To: The Illinois State House, The Illinois State Senate, and Governor J.B. Pritzker

Support Fair Tax- House Joint Resolution Constitutional Amendment 19

As a member of the Appropriations-Human Services Committee and the Appropriations General Services Committee, I know firsthand that we have a real revenue problem. I've heard from thousands of constituents and their families about fighting for the best budget approach to meet the needs of the 8th district and the entire state.

This is why I propose House Joint Resolution Constitutional Amendment 19 . This resolution will increase the revenue of our state by utilizing a graduated tax system. This resolution would be used to provide additional relief to low-income citizens, or to encourage personal future growth such as small business investment or seeking higher education.

This shifts the tax burden to those most able to pay, and those with greater influence in society to pay their fair share. This also can protect taxpayers during hard times; for example, when income goes down, the tax rate also goes down.

It is clear that the state must do something to assist those in need so that they can achieve maximum self-sufficiency, independence and health through the provision of seamless, integrated services for individuals, families and communities.

Why is this important?

The Illinois Appropriations-Human Services Committee held a subject matter hearing for public response to Governor Rauner's proposed 2016 Budget. The Committee heard testimony from advocates for Substance Abuse and Mental Health, Development Disabilities and Rehabilitation Services, Health and Family Issues, Special needs populations, HIV, Breast Cancer, Children's Services, and Department of Children and Family Services.

Based on reports by members only, the Illinois Association of Rehabilitation Facilities (IARF) estimates 51,447 children and adults with intellectual/developmental disabilities and/or serious mental illnesses will experience limited access to, or lose access to, community-based services and supports under the Department of Human Services’ proposed fiscal year 2016 budget.

“We find these conservative impact estimates on individuals with disabilities and mental illnesses and their families disturbing,” said Janet Stover, IARF President & CEO. “Even with the Department making efforts to preserve core and essential services, every proposed cut will cut bone, and these estimates make that clear,” continued Stover.

The Department’s proposed budget cuts $193 million in funding from community-based services and supports for children and adults with intellectual/developmental disabilities and mental illnesses in the critical areas of residential services for individuals with high medical/behavioral support needs (ICFDD), psychiatry, housing supports, early intervention, respite, autism, dental and epilepsy services.

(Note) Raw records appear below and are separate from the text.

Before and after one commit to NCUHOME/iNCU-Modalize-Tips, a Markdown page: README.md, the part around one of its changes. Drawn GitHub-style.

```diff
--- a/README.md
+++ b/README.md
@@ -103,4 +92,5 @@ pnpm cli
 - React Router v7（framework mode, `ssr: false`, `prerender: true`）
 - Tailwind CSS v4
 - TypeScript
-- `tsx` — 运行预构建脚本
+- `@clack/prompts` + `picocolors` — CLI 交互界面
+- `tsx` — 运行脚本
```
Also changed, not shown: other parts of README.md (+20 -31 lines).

Below are examples of certain areas in the state that are being reduced due to our current tax system:


• $1.5 billion reduction to Health and Family Services budget, including elimination of Specialized Mental Health Rehabilitation facilities.
• 16,533 individuals with serious mental illnesses (SMI) will lose access to psychiatry, care coordination, evidence-based mental health services and housing supports – which will lead to increased hospitalizations and incarcerations;
• 808 adults with intellectual/developmental disabilities will lose residential and developmental services and supports in ICFDD settings – which will lead to increased utilization of state-operated developmental centers (SODCs);

• 1,798 individuals with intellectual/developmental disabilities and their families will lose access to respite services – which will lead families to seek out-of-home services, higher cost services and supports;

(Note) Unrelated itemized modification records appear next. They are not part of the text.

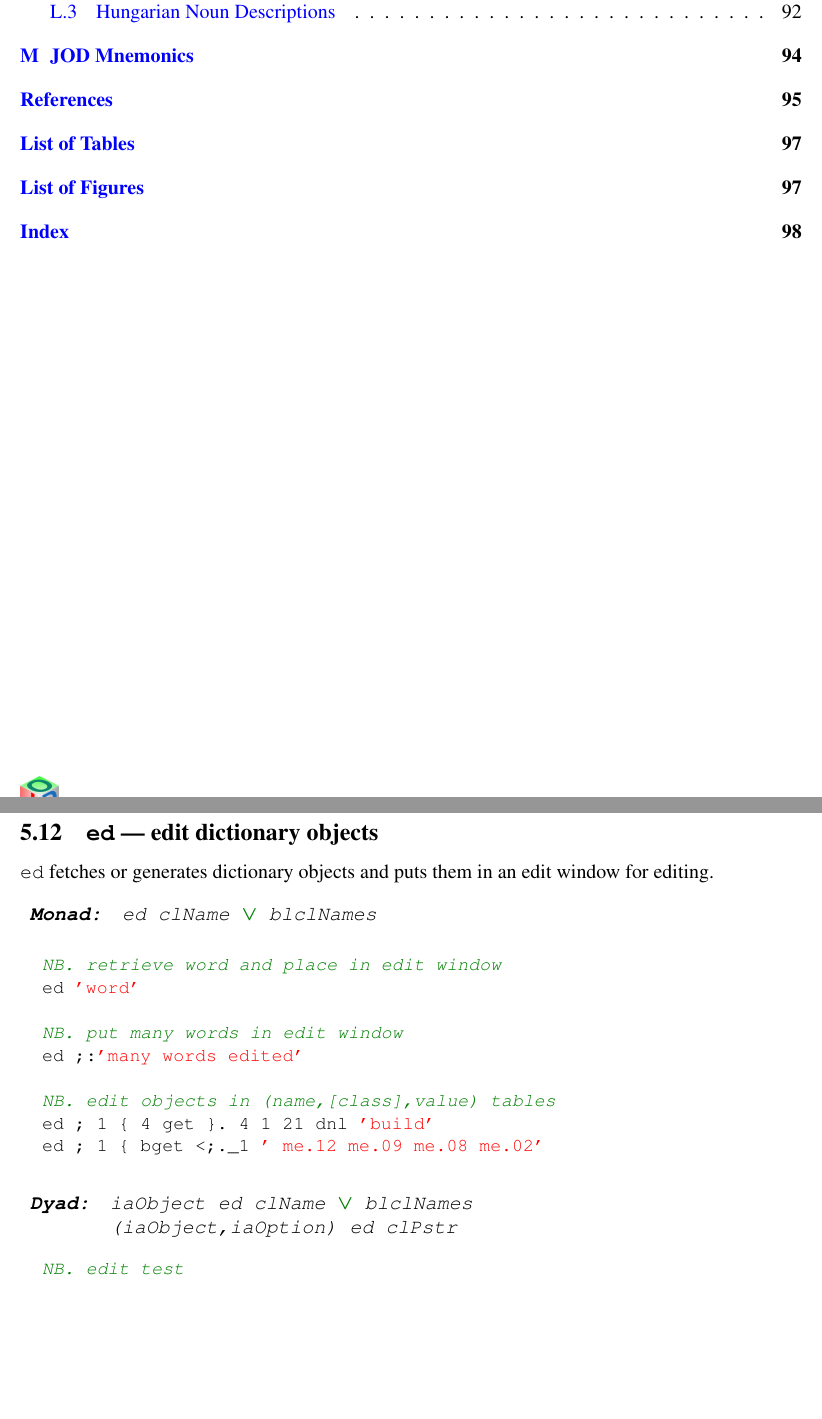
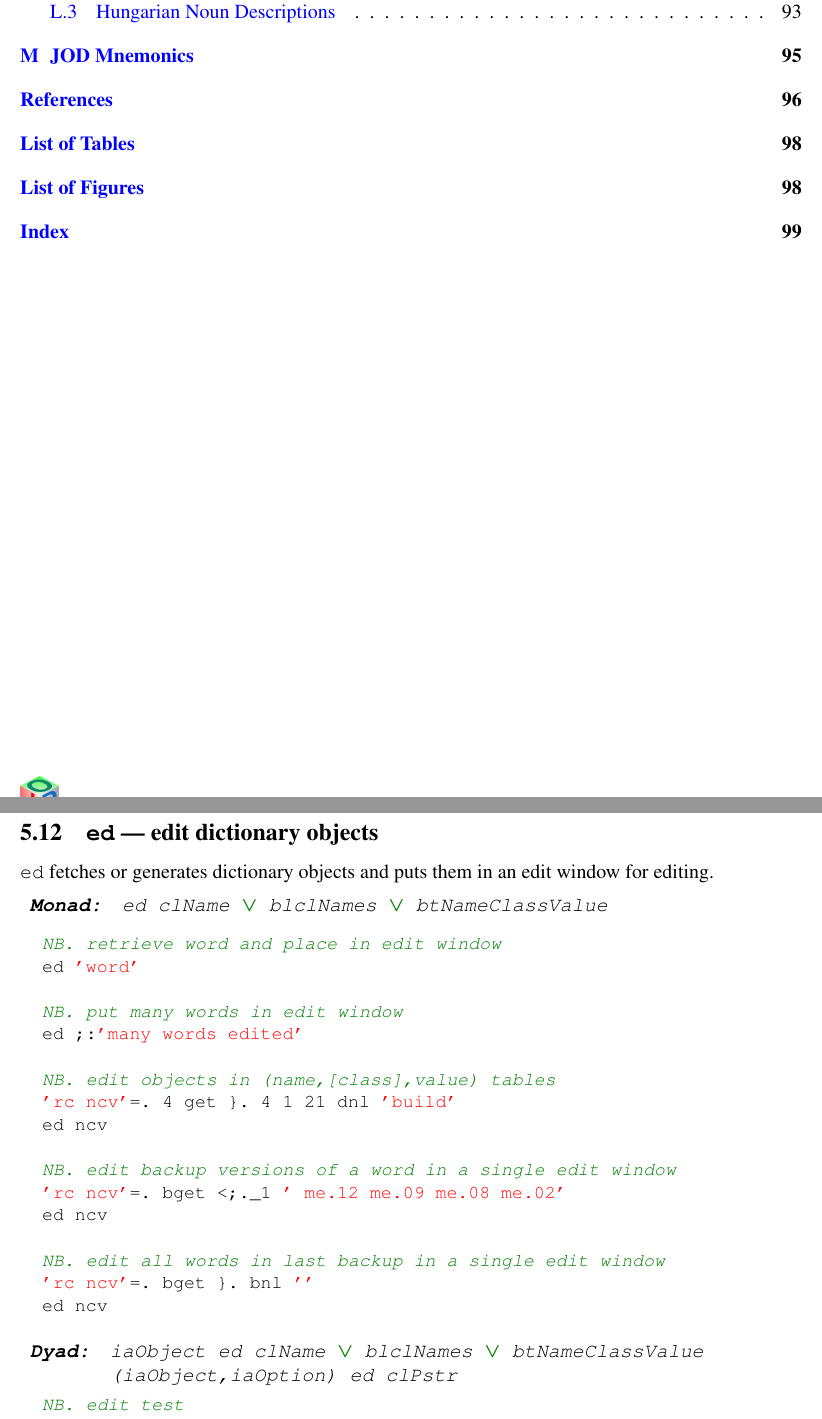
Before and after one commit to bakerjd99/joddoc, a LaTeX document (jod.tex, which reads jodwords.tex): two parts of pages 4 and 31 of 100 before the commit and two parts of pages 4 and 31 of 101 after it, joined at a grey line, cut so that both start at the same text, the shorter picture padded with empty space. Compiled offline with pdfLaTeX.

Commit message:
ed section changed to show bget examples

```diff
--- a/jodwords.tex
+++ b/jodwords.tex
@@ -800,7 +800,7 @@ you are absolutely sure you will not reset other tasks!
 them in an edit\index{edit!\texttt{ed}} window for editing.\index{test suite}
 
 \begin{wordhead}
-\monad & ed clName \argsep blclNames \\
+\monad & ed clName \argsep blclNames \argsep btNameClassValue \\
 \end{wordhead}
 \begin{lstlisting}[frame=single,framerule=0pt]
   NB. retrieve word and place in edit window
@@ -810,12 +810,20 @@ them in an edit\index{edit!\texttt{ed}} window for editing.\index{test suite}
   ed ;:'many words edited'
 
   NB. edit objects in (name,[class],value) tables
-  ed ; 1 { 4 get }. 4 1 21 dnl 'build'
-  ed ; 1 { bget <;._1 ' me.12 me.09 me.08 me.02'
-\end{lstlisting}
-
-\begin{wordhead}
-\dyad & iaObject ed clName \argsep blclNames \\
+  'rc ncv'=. 4 get }. 4 1 21 dnl 'build'
+  ed ncv
+
+  NB. edit backup versions of a word in a single edit window
+  'rc ncv'=. bget <;._1 ' me.12 me.09 me.08 me.02'
+  ed ncv
+
+  NB. edit all words in last backup in a single edit window
+  'rc ncv'=. bget }. bnl ''
+  ed ncv
+\end{lstlisting}
+
+\begin{wordhead}
+\dyad & iaObject ed clName \argsep blclNames \argsep btNameClassValue \\
       & (iaObject,iaOption) ed clPstr \\
 \end{wordhead}
 \begin{lstlisting}[frame=single,framerule=0pt]
```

• 11,208 children ages 0-3 will lose access to early intervention services – which will lead to higher long term costs in special education;

• 21,100 individuals with epilepsy will lose access to case coordination, case management and outreach services;

Human Services:

• Division of alcohol and substance abuse – $27.5 million reduction

• Division of mental health — $82 million reduction

• Elimination of Best Buddies, Project Autism, Arc of Illinois, Homeless youth services, Immigration Integration Services, Illinois Welcoming centers

• $23 million reduction to Early Intervention Program

Public Health:

• $19 million reduction from 2015


$100 billion savings over 30 years in payments

$25 billion immediate reduction in unfunded liability.

$2.2 billion in savings from pension payments in this budget.

According to a January 2015 report by the Institute on Taxation and Economic Policy (, Illinois has the 5th most unfair state and local tax system in the country. In their analysis, when all state and local taxes are included, such as sales and excise taxes, property taxes and income taxes, lower income Illinoisans pay an overall tax rate almost three times that of the top income earners in Illinois. The lowest 20%, with incomes less than $19,000 per year, pay an overall tax rate of 13.2%, whereas the top 1%, with incomes more than $498,000 per year, pay an overall tax rate of 4.6%.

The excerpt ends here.